Reproduce the entries below in full, word for word.

Start of ENTRIES SUPPLIED

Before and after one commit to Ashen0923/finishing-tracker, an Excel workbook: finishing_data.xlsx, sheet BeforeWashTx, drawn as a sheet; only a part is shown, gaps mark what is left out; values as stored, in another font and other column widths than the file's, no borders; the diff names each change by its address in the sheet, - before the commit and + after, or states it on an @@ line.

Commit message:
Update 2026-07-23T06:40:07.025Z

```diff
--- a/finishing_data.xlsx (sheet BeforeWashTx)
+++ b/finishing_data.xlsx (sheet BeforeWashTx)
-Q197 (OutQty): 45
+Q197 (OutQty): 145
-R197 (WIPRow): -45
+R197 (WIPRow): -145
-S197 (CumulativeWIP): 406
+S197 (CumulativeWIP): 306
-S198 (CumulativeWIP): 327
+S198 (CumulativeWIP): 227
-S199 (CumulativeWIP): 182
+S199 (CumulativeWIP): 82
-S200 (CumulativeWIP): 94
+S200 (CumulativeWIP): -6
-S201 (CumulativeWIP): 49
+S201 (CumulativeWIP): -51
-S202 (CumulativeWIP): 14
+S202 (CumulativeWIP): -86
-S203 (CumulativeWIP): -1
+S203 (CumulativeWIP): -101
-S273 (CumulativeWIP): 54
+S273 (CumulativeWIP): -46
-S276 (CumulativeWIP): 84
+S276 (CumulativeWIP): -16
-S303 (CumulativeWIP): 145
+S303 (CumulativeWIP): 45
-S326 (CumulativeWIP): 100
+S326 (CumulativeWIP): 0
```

End of ENTRIES SUPPLIED

→ EXERCISE RESULT
Before and after one commit to Ashen0923/finishing-tracker, an Excel workbook: finishing_data.xlsx, sheet BeforeWashTx, drawn as a sheet; only a part is shown, gaps mark what is left out; values as stored, in another font and other column widths than the file's, no borders; the diff names each change by its address in the sheet, - before the commit and + after, or states it on an @@ line.

Commit message:
Update 2026-07-23T06:40:07.025Z

```diff
--- a/finishing_data.xlsx (sheet BeforeWashTx)
+++ b/finishing_data.xlsx (sheet BeforeWashTx)
-Q197 (OutQty): 45
+Q197 (OutQty): 145
-R197 (WIPRow): -45
+R197 (WIPRow): -145
-S197 (CumulativeWIP): 406
+S197 (CumulativeWIP): 306
-S198 (CumulativeWIP): 327
+S198 (CumulativeWIP): 227
-S199 (CumulativeWIP): 182
+S199 (CumulativeWIP): 82
-S200 (CumulativeWIP): 94
+S200 (CumulativeWIP): -6
-S201 (CumulativeWIP): 49
+S201 (CumulativeWIP): -51
-S202 (CumulativeWIP): 14
+S202 (CumulativeWIP): -86
-S203 (CumulativeWIP): -1
+S203 (CumulativeWIP): -101
-S273 (CumulativeWIP): 54
+S273 (CumulativeWIP): -46
-S276 (CumulativeWIP): 84
+S276 (CumulativeWIP): -16
-S303 (CumulativeWIP): 145
+S303 (CumulativeWIP): 45
-S326 (CumulativeWIP): 100
+S326 (CumulativeWIP): 0
```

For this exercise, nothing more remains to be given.